→ The task: In how many lines of the records does "adata" appear? Answer with one number.

+++ Excerpted records

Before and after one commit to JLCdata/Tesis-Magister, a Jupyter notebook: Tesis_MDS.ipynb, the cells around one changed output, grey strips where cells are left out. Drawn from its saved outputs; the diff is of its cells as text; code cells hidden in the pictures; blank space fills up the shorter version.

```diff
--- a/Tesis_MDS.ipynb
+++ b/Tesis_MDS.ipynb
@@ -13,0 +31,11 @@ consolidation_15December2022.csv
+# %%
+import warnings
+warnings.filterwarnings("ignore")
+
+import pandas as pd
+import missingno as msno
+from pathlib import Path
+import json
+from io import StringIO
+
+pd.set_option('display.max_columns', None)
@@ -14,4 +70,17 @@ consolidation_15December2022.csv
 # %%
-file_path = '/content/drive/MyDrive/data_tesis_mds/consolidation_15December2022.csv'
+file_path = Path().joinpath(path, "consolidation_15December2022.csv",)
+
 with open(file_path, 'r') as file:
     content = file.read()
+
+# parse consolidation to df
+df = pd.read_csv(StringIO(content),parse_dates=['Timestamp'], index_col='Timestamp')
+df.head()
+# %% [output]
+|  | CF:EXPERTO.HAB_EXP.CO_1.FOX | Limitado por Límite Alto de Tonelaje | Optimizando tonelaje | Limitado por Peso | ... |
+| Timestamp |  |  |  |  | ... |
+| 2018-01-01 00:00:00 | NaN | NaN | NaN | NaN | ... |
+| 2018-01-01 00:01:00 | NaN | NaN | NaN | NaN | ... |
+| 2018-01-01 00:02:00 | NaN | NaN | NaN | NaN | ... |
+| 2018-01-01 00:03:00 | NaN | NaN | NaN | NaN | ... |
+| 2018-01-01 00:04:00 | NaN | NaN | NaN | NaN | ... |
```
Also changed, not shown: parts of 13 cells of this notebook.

++++++
+++ Excerpted records

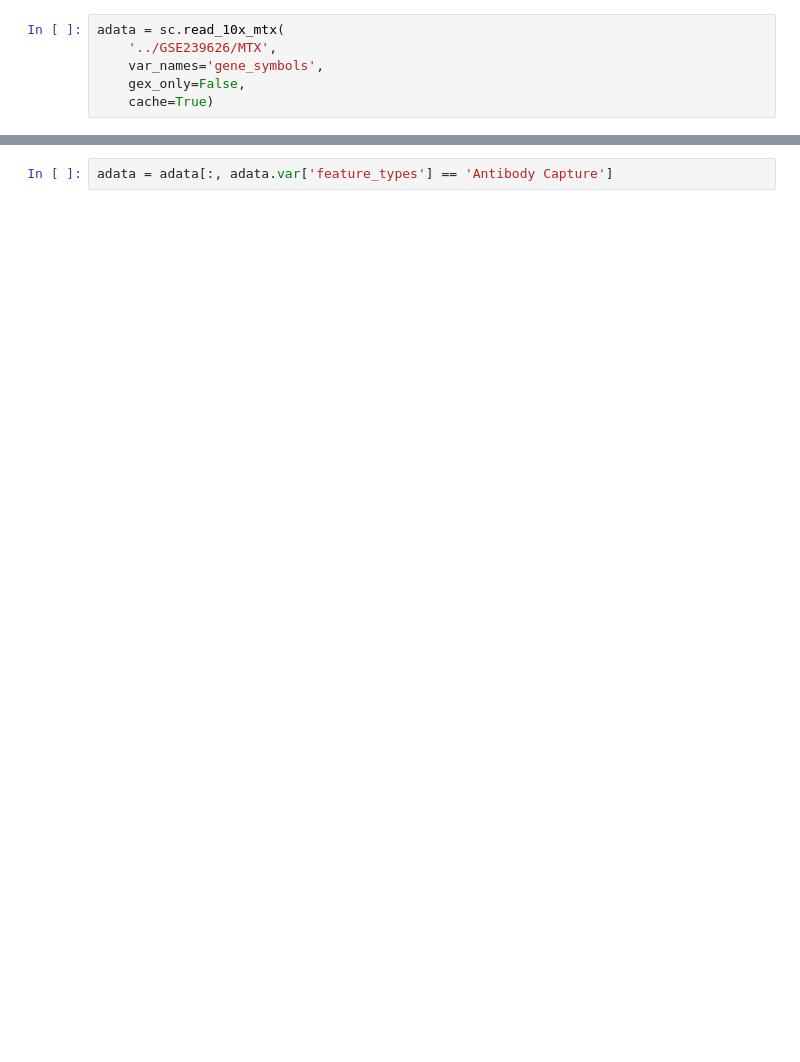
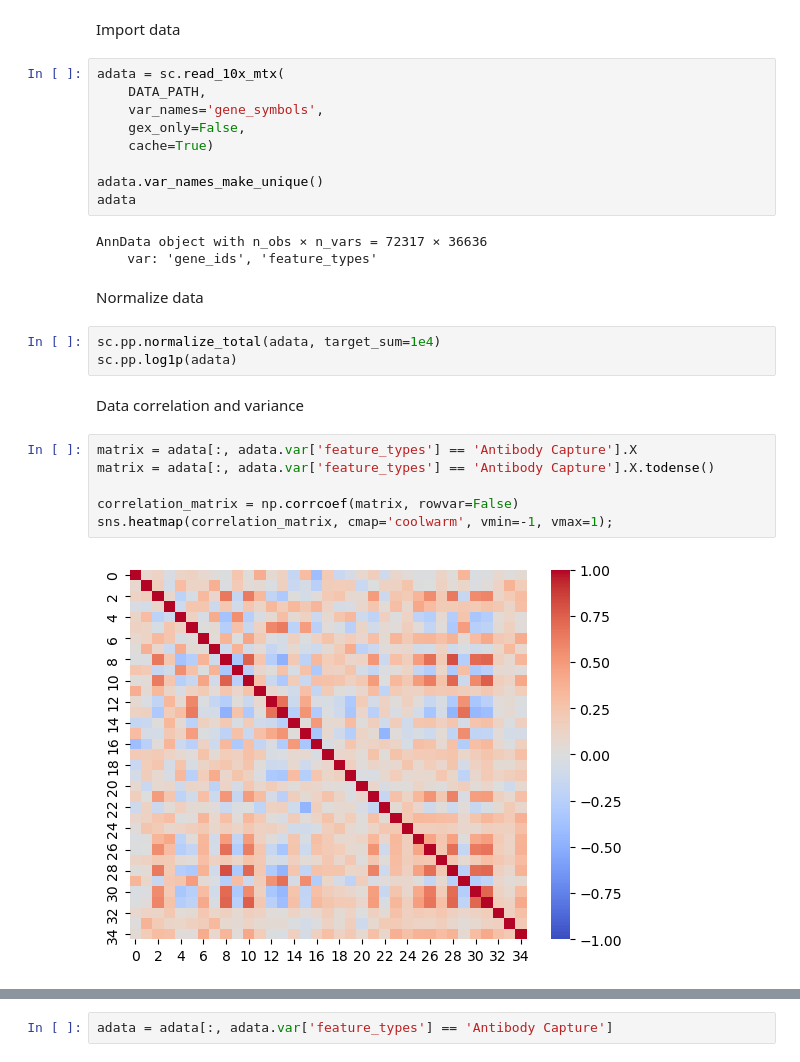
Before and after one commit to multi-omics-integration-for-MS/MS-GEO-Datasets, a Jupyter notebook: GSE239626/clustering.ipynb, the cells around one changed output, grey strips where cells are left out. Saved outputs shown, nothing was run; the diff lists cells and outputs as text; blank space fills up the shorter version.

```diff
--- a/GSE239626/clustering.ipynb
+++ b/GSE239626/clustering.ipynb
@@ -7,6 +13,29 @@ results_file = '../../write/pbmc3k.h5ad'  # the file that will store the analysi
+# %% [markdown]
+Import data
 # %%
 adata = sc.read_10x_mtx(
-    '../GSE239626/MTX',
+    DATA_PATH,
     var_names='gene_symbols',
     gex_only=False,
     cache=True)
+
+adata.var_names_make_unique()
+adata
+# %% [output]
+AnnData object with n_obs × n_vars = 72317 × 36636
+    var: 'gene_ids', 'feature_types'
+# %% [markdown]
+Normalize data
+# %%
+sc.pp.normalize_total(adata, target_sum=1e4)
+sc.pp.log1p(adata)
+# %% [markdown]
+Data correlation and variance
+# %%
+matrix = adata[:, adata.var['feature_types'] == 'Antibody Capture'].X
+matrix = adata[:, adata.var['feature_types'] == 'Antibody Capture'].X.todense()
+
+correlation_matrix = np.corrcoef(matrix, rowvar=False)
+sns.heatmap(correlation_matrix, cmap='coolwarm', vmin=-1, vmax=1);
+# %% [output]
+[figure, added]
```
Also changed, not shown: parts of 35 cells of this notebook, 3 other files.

++++++
+++ Excerpted records

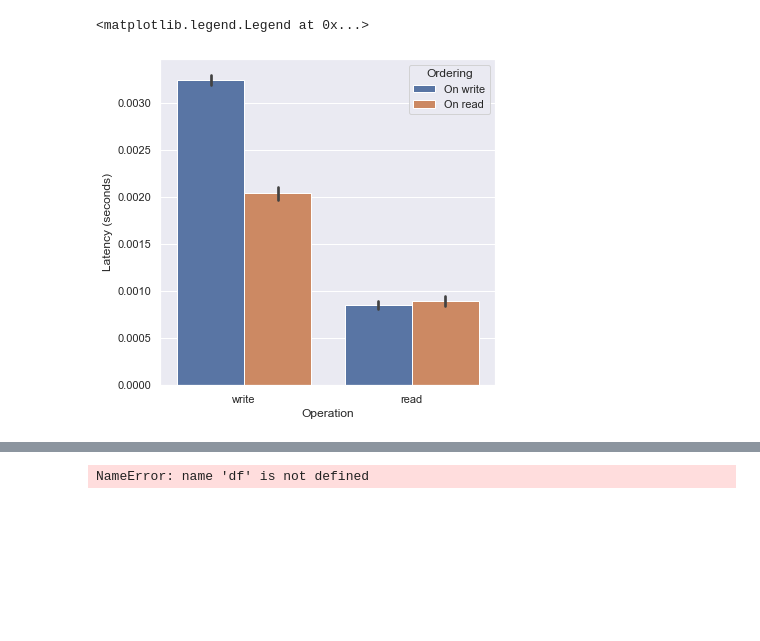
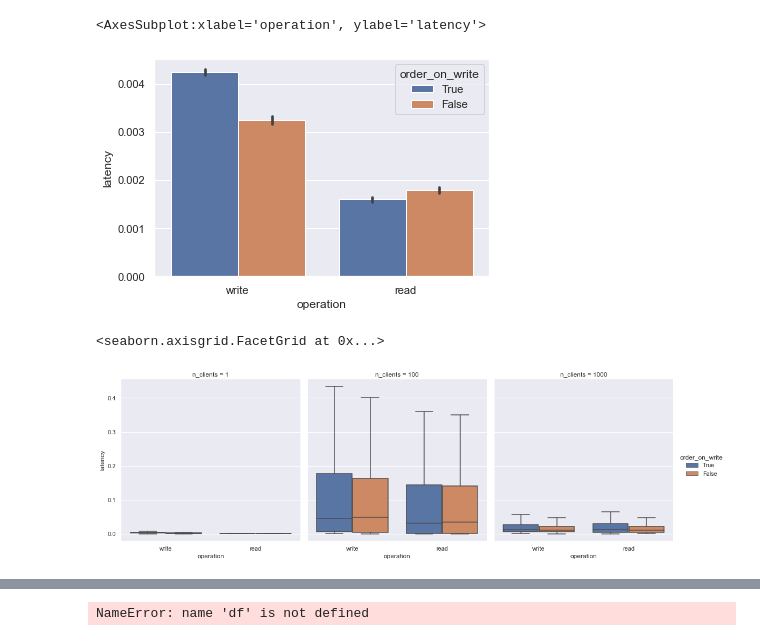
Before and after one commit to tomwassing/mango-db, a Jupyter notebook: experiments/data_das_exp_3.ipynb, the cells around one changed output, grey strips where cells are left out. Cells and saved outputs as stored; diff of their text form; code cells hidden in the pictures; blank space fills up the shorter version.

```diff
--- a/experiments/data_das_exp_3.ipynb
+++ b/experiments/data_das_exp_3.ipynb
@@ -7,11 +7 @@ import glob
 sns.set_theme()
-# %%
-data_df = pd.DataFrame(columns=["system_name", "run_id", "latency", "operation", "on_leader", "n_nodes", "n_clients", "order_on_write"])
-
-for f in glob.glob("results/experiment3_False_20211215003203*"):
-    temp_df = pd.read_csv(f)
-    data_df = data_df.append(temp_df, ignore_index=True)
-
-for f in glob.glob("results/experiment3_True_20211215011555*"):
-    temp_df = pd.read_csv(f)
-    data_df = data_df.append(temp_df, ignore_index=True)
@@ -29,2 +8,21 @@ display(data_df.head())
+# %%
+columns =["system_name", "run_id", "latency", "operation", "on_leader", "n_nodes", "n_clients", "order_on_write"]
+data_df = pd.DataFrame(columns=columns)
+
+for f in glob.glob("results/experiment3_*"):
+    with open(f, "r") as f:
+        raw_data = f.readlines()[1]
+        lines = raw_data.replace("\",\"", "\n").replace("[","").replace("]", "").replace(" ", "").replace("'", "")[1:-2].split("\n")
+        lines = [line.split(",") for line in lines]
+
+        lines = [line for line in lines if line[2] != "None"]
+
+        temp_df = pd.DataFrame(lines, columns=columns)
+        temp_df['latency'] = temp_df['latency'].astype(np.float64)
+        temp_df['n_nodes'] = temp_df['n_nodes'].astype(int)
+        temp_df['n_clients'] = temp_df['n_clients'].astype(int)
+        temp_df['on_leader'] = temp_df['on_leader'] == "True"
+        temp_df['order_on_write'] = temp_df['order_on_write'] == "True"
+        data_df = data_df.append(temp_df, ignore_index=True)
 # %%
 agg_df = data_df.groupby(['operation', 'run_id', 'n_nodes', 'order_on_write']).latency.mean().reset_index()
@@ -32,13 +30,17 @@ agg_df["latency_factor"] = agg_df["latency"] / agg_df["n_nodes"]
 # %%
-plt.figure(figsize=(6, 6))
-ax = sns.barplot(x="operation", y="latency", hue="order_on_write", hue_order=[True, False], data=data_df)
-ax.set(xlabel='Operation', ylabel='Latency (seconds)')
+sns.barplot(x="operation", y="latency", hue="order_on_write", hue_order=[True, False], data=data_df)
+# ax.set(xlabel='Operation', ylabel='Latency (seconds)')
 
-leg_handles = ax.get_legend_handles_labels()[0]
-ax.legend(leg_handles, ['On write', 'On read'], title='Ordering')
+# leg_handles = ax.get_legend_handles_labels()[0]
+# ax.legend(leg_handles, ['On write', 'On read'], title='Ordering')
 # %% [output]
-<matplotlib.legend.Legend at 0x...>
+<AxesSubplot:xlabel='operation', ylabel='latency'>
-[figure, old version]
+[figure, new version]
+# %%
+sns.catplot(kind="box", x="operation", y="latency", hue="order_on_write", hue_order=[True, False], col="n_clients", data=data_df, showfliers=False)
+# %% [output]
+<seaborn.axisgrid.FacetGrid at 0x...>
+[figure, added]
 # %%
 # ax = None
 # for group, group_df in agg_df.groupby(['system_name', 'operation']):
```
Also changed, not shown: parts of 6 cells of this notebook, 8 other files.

++++++

→ Exercise result: 7